> What you need to do:
Your answer is one number: the count of lines below that hold the word "support".

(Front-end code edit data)
___

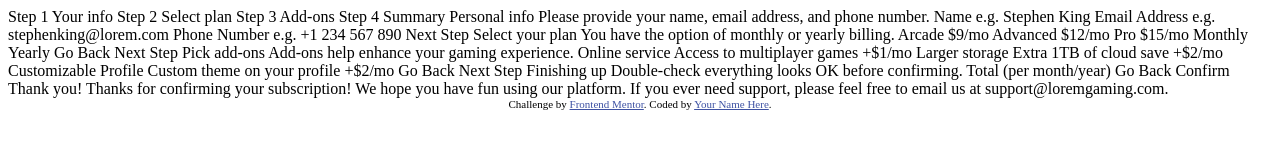
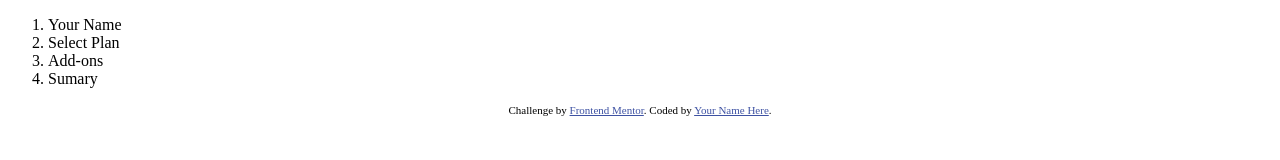
Before and after one commit to Glory-mmachi/projectForm, a plain HTML site: page index.html in a window 1280 px wide. Drawn offline with Linux system fonts and the light colour scheme.

Commit message:
initial commit

```diff
--- a/index.html
+++ b/index.html
@@ -15,108 +15,18 @@
   </style>
 </head>
 <body>
+<div class="container">
+  <div>
+    <ol>
+      <li>Your Name</li>
+      <li>Select Plan</li>
+      <li>Add-ons</li>
+      <li>Sumary</li>
+    </ol>
+  </div>
+  <div></div>
+</div>
 
-  <!-- Sidebar start -->
-
-  Step 1
-  Your info
-
-  Step 2
-  Select plan
-
-  Step 3
-  Add-ons
-
-  Step 4
-  Summary
-
-  <!-- Sidebar end -->
-
-  <!-- Step 1 start -->
-
-  Personal info
-  Please provide your name, email address, and phone number.
-
-  Name
-  e.g. Stephen King
-
-  Email Address
-  e.g. stephenking@lorem.com
-
-  Phone Number
-  e.g. +1 234 567 890
-
-  Next Step
-
-  <!-- Step 1 end -->
-
-  <!-- Step 2 start -->
-
-  Select your plan
-  You have the option of monthly or yearly billing.
-
-  Arcade
-  $9/mo
-
-  Advanced
-  $12/mo
-
-  Pro
-  $15/mo
-
-  Monthly
-  Yearly
-
-  Go Back
-  Next Step
-
-  <!-- Step 2 end -->
-
-  <!-- Step 3 start -->
-
-  Pick add-ons
-  Add-ons help enhance your gaming experience.
-
-  Online service
-  Access to multiplayer games
-  +$1/mo
-
-  Larger storage
-  Extra 1TB of cloud save
-  +$2/mo
-
-  Customizable Profile
-  Custom theme on your profile
-  +$2/mo
-
-  Go Back
-  Next Step
-
-  <!-- Step 3 end -->
-
-  <!-- Step 4 start -->
-
-  Finishing up
-  Double-check everything looks OK before confirming.
-
-  <!-- Dynamically add subscription and add-on selections here -->
-
-  Total (per month/year)
-
-  Go Back
-  Confirm
-
-  <!-- Step 4 end -->
-
-  <!-- Step 5 start -->
-
-  Thank you!
-
-  Thanks for confirming your subscription! We hope you have fun
-  using our platform. If you ever need support, please feel free
-  to email us at support@loremgaming.com.
-
-  <!-- Step 5 end -->
 
   <div class="attribution">
     Challenge by <a href="https://www.frontendmentor.io?ref=challenge" target="_blank">Frontend Mentor</a>.
```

___

> Output of the task:
2